Lopoo study on financial aid and family formation published in Journal of Family and Economic Issues
Feb 14, 2018
Lincoln H. Groves & Leonard M. Lopoo
Journal of Family and Economic Issues, February 2018
Leonard M. Lopoo
A broad empirical literature asks if social policies designed to provide benefits to low-income families also affect family formation patterns. While most of the evidence suggests that family formation effects are small at best, and often nonexistent, recent research argues that policies that alter budget constraints considerably should have greater family formation impacts. The authors tested this hypothesis by investigating the Social Security Student Benefit Program (SSSBP), a program designed to provide large higher education subsidies for the children of disabled, retired, or deceased parents. Conditions for receipt of SSSBP created strong incentives to delay marriage.

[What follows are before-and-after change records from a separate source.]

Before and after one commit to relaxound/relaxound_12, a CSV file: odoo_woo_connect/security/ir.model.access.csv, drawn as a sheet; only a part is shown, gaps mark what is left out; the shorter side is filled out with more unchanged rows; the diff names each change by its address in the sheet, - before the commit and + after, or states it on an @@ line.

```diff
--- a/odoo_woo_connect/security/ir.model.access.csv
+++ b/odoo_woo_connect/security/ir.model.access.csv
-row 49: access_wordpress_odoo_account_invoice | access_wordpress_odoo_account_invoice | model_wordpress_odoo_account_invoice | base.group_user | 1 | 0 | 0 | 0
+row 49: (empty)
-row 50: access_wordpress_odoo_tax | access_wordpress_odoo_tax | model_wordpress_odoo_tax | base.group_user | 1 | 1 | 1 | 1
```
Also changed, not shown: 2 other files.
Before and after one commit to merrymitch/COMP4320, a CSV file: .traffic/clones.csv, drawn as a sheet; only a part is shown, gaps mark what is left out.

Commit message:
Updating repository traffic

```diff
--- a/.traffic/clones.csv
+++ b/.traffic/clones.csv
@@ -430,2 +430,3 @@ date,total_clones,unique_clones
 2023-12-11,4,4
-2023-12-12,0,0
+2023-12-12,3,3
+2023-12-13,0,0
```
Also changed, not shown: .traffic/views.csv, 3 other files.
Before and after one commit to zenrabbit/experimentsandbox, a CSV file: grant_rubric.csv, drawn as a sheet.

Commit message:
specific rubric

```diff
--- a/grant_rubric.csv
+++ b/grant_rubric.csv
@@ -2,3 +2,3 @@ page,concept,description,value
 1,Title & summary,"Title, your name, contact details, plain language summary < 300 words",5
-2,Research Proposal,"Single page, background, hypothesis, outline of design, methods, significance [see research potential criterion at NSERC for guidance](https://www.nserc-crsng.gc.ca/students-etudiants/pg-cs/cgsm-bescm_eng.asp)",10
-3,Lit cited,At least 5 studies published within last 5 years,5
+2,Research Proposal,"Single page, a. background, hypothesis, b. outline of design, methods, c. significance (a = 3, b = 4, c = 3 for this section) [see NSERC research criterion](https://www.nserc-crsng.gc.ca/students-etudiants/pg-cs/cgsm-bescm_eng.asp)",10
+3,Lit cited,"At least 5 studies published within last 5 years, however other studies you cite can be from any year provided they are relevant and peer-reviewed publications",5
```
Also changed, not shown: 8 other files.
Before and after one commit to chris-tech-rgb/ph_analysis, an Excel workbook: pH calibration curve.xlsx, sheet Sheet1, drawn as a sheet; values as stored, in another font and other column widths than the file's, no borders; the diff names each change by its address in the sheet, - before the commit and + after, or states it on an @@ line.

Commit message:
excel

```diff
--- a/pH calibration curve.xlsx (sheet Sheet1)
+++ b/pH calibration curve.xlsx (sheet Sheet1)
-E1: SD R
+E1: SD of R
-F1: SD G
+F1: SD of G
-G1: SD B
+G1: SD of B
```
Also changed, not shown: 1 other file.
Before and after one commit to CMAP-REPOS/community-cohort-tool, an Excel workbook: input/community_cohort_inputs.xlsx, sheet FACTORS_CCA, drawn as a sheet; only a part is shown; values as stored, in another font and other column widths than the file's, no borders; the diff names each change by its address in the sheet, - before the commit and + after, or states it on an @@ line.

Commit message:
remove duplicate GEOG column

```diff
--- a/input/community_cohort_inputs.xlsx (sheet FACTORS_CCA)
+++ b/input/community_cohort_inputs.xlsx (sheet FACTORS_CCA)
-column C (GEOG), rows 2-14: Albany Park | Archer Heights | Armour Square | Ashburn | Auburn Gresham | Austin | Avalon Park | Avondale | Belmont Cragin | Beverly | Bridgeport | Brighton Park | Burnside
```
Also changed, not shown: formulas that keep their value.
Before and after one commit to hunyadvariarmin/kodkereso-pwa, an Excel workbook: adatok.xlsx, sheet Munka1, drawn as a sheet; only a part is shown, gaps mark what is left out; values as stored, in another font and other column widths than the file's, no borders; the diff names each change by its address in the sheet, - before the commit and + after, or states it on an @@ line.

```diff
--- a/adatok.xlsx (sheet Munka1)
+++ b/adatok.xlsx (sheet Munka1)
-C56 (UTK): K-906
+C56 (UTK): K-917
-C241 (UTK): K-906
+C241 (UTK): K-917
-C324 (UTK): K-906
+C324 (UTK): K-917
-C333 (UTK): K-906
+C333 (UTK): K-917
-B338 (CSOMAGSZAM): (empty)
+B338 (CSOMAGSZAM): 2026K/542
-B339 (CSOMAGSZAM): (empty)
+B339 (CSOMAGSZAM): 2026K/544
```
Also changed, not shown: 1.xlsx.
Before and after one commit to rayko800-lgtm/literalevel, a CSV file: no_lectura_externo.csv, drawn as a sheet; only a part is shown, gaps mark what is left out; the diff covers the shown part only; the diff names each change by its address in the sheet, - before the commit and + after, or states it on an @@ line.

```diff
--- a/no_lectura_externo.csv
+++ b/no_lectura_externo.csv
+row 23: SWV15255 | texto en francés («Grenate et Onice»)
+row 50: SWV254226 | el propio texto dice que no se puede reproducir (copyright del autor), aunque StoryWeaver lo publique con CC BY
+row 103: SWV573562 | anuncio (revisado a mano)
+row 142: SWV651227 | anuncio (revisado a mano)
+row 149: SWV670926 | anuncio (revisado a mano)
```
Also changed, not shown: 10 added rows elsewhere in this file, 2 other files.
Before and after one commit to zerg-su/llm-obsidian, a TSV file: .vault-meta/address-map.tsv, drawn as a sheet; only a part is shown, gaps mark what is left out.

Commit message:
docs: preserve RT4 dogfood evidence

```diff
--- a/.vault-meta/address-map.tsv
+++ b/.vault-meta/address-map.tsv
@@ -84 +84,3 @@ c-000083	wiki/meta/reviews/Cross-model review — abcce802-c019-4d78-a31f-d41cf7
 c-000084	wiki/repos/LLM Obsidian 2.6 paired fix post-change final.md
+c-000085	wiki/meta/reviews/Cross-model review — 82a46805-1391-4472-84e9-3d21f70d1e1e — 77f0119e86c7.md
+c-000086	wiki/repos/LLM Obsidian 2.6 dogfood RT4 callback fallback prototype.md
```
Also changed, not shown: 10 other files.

Utilizing data from the National Longitudinal Survey of Youth, 1979, and a difference-in-differences model, the authors found that women potentially qualifying for the SSSBP were much less likely to marry before age 22 and were older when they had children, while the program did not influence the probability of women ever marrying or having children. Impacts on men, however, were negligible.